Research output: Contribution to Journal/MagazineJournal articlepeer-review

E-pub ahead of print
  • Tim R. McClanahan
  • Alan M. Friedlander
  • Julien Wickel
  • Nicholas A. J. Graham
  • J. Henrich Bruggemann
  • Mireille M. M. Guillaume
  • P. Chabanet
  • Sean Porter
  • Michael H. Schleyer
  • M. Kodia Azali
  • N. A. Muthiga
Article numbere14256
<mark>Journal publication date</mark>28/03/2024
<mark>Journal</mark>Conservation Biology
Publication StatusE-pub ahead of print
Early online date28/03/24
<mark>Original language</mark>English

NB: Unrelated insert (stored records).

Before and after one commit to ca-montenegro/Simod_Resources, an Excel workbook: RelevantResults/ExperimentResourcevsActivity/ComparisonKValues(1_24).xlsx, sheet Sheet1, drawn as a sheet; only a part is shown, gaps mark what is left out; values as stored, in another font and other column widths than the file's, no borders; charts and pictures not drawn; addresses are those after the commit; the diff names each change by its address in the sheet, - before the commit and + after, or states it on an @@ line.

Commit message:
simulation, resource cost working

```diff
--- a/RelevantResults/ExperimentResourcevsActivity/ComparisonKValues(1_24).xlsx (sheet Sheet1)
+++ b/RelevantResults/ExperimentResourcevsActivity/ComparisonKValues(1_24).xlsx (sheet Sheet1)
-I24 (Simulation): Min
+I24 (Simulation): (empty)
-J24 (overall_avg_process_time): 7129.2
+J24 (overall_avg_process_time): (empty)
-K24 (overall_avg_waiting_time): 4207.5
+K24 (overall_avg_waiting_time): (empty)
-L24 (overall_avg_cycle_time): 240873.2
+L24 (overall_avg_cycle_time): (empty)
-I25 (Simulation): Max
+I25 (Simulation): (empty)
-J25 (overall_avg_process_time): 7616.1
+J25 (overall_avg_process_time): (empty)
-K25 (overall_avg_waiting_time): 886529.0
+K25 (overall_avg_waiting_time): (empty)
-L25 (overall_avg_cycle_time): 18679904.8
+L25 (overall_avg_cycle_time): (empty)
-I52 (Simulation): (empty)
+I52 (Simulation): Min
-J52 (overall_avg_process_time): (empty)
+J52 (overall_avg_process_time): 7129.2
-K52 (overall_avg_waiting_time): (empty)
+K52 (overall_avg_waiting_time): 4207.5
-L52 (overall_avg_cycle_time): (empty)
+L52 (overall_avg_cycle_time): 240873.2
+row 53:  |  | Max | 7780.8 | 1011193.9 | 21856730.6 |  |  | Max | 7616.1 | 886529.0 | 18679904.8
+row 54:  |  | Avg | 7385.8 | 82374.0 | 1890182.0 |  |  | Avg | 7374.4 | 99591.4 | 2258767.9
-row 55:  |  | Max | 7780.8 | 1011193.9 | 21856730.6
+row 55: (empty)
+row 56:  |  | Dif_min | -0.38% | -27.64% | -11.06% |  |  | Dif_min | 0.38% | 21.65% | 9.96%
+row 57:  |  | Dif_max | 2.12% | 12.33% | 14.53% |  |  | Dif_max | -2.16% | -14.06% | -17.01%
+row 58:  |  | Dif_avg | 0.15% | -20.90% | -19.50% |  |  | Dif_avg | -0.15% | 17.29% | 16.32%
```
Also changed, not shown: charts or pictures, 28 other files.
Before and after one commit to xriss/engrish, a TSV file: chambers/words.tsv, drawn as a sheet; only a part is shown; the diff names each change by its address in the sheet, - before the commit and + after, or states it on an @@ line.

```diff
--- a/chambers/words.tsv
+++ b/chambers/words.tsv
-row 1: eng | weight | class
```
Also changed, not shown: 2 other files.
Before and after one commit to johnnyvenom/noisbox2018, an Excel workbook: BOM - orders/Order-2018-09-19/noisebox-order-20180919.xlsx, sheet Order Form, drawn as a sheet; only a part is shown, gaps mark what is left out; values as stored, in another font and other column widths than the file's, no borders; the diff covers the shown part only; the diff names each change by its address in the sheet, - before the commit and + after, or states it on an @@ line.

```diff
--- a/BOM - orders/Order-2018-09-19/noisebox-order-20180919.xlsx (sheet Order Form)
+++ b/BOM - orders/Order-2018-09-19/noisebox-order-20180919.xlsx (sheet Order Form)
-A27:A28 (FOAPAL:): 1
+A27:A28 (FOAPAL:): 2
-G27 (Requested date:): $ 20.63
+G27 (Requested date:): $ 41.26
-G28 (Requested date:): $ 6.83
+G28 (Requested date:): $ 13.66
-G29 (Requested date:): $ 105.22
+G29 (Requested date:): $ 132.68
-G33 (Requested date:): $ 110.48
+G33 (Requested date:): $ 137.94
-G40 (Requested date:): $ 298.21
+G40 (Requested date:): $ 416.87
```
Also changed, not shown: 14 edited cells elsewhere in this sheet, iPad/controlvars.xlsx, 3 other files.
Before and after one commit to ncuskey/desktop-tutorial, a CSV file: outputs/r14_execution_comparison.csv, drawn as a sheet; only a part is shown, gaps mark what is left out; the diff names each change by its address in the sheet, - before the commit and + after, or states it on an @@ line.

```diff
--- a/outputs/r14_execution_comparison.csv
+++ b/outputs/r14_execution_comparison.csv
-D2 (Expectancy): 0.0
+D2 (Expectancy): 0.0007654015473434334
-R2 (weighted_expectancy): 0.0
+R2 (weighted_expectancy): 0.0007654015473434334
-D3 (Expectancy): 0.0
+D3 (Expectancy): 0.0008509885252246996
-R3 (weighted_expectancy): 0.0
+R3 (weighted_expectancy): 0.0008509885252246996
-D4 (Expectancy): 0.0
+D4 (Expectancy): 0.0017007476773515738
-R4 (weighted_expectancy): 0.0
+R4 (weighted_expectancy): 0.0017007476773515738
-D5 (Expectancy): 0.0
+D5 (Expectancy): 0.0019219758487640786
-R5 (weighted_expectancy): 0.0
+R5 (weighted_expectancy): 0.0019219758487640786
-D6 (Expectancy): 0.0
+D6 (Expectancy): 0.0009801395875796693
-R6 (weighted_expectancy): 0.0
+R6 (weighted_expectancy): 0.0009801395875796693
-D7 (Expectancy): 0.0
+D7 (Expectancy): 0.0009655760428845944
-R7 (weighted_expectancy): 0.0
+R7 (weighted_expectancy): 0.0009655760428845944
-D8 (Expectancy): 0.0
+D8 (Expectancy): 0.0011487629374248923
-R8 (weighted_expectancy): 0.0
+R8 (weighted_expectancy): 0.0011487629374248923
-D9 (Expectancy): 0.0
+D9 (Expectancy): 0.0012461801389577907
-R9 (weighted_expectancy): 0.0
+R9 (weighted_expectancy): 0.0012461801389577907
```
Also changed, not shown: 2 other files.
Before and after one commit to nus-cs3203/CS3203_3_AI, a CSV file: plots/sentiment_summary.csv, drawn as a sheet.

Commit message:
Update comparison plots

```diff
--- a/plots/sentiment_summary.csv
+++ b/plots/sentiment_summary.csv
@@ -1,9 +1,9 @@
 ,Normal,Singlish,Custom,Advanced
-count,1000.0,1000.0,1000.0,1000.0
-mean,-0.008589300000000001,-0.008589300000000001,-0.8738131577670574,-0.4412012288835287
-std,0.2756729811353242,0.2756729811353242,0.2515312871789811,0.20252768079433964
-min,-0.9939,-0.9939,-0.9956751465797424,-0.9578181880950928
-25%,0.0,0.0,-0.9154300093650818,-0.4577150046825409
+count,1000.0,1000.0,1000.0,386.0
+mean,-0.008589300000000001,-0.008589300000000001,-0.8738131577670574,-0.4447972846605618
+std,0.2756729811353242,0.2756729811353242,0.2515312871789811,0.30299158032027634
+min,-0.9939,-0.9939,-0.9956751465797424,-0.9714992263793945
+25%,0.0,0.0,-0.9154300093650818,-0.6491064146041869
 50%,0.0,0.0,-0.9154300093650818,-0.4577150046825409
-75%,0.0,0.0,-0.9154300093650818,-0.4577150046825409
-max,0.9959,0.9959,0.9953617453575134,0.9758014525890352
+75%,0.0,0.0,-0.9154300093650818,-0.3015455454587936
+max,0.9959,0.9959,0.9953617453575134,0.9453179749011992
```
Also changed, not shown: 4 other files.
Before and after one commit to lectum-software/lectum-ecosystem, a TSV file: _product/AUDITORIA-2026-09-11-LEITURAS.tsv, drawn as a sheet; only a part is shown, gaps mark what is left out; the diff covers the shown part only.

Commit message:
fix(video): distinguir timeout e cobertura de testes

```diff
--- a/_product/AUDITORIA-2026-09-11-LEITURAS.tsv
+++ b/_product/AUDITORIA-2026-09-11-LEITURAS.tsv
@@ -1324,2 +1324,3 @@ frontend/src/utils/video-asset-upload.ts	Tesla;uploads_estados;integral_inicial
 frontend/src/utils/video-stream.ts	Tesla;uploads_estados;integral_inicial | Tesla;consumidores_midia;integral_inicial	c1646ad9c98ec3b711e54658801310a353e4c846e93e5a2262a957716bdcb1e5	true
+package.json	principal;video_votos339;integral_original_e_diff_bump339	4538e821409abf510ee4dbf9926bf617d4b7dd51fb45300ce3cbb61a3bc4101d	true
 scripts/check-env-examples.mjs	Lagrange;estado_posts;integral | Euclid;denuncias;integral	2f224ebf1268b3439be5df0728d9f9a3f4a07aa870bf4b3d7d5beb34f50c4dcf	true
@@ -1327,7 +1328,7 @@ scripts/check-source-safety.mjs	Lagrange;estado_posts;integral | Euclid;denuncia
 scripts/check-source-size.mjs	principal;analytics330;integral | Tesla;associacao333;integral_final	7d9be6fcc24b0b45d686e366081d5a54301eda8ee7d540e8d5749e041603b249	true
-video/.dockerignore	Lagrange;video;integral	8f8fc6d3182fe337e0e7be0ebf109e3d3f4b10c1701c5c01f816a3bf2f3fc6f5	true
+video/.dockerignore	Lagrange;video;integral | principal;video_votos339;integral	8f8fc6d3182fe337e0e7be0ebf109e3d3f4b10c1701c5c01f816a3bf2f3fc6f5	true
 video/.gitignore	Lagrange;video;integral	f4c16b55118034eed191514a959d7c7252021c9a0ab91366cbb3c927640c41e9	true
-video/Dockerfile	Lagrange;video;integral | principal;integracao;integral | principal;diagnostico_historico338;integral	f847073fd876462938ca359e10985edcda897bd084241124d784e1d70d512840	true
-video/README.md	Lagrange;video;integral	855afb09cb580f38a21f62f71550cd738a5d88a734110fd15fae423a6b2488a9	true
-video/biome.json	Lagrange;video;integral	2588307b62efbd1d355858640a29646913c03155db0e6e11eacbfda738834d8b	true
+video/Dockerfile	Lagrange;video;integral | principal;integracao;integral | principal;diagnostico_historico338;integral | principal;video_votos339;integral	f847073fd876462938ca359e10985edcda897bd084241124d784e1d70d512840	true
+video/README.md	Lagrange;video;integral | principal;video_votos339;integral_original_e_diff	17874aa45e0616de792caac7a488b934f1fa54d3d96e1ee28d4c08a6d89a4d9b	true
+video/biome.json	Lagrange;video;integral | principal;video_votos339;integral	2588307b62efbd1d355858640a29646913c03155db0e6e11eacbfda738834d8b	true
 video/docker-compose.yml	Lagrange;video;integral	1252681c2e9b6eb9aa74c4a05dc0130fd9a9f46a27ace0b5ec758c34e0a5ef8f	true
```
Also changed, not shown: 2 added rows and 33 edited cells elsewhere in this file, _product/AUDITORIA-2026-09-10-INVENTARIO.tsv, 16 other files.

AbstractScientific advances in environmental data coverage and machine learning algorithms have improved the ability to make large‐scale predictions where data are missing. These advances allowed us to develop a spatially resolved proxy for predicting numbers of tropical nearshore marine taxa. A diverse marine environmental spatial database was used to model numbers of taxa from ∼1000 field sites, and the predictions were applied to all 7039 6.25‐km2 reef cells in 9 ecoregions and 11 nations of the western Indian Ocean. Our proxy for total numbers of taxa was based on the positive correlation (r2 = 0.24) of numbers of taxa of hard corals and 5 highly diverse reef fish families. Environmental relationships indicated that the number of fish species was largely influenced by biomass, nearness to people, governance, connectivity, and productivity and that coral taxa were influenced mostly by physicochemical environmental variability. At spatial delineations of province, ecoregion, nation, and strength of spatial clustering, we compared areas of conservation priority based on our total species proxy with those identified in 3 previous priority‐setting reports and with the protected area database. Our method identified 119 locations that fit 3 numbers of taxa (hard coral, fish, and their combination) and 4 spatial delineations (nation, ecoregion, province, and reef clustering) criteria. Previous publications on priority setting identified 91 priority locations of which 6 were identified by all reports. We identified 12 locations that fit our 12 criteria and corresponded with 3 previously identified locations, 65 that aligned with at least 1 past report, and 28 that were new locations. Only 34% of the 208 marine protected areas in this province overlapped with identified locations with high numbers of predicted taxa. Differences occurred because past priorities were frequently based on unquantified perceptions of remoteness and preselected priority taxa. Our environment–species proxy and modeling approach can be considered among other important criteria for making conservation decisions.